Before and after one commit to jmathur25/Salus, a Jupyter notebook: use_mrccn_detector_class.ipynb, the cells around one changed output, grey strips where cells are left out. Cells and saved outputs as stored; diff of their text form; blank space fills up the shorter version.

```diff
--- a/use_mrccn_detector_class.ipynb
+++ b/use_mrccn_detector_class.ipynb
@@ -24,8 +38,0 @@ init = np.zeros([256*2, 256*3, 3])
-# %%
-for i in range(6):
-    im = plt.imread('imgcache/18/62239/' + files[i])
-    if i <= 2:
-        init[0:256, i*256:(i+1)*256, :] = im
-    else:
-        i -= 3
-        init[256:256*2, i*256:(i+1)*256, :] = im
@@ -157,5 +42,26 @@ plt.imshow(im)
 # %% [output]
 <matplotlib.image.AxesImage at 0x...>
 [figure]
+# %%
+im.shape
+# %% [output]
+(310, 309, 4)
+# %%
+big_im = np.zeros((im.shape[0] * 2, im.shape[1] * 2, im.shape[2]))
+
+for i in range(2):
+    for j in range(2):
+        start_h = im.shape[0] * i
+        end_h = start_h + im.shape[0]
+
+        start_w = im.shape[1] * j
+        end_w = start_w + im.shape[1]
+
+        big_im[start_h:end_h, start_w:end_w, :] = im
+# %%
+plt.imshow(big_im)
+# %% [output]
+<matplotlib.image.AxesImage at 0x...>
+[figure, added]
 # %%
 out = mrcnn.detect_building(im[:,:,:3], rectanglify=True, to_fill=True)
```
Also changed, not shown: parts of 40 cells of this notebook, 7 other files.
====
Exercise aim — Repeat the full set of records exactly.

Task response —
Before and after one commit to jmathur25/Salus, a Jupyter notebook: use_mrccn_detector_class.ipynb, the cells around one changed output, grey strips where cells are left out. Cells and saved outputs as stored; diff of their text form; blank space fills up the shorter version.

```diff
--- a/use_mrccn_detector_class.ipynb
+++ b/use_mrccn_detector_class.ipynb
@@ -24,8 +38,0 @@ init = np.zeros([256*2, 256*3, 3])
-# %%
-for i in range(6):
-    im = plt.imread('imgcache/18/62239/' + files[i])
-    if i <= 2:
-        init[0:256, i*256:(i+1)*256, :] = im
-    else:
-        i -= 3
-        init[256:256*2, i*256:(i+1)*256, :] = im
@@ -157,5 +42,26 @@ plt.imshow(im)
 # %% [output]
 <matplotlib.image.AxesImage at 0x...>
 [figure]
+# %%
+im.shape
+# %% [output]
+(310, 309, 4)
+# %%
+big_im = np.zeros((im.shape[0] * 2, im.shape[1] * 2, im.shape[2]))
+
+for i in range(2):
+    for j in range(2):
+        start_h = im.shape[0] * i
+        end_h = start_h + im.shape[0]
+
+        start_w = im.shape[1] * j
+        end_w = start_w + im.shape[1]
+
+        big_im[start_h:end_h, start_w:end_w, :] = im
+# %%
+plt.imshow(big_im)
+# %% [output]
+<matplotlib.image.AxesImage at 0x...>
+[figure, added]
 # %%
 out = mrcnn.detect_building(im[:,:,:3], rectanglify=True, to_fill=True)
```
Also changed, not shown: parts of 40 cells of this notebook, 7 other files.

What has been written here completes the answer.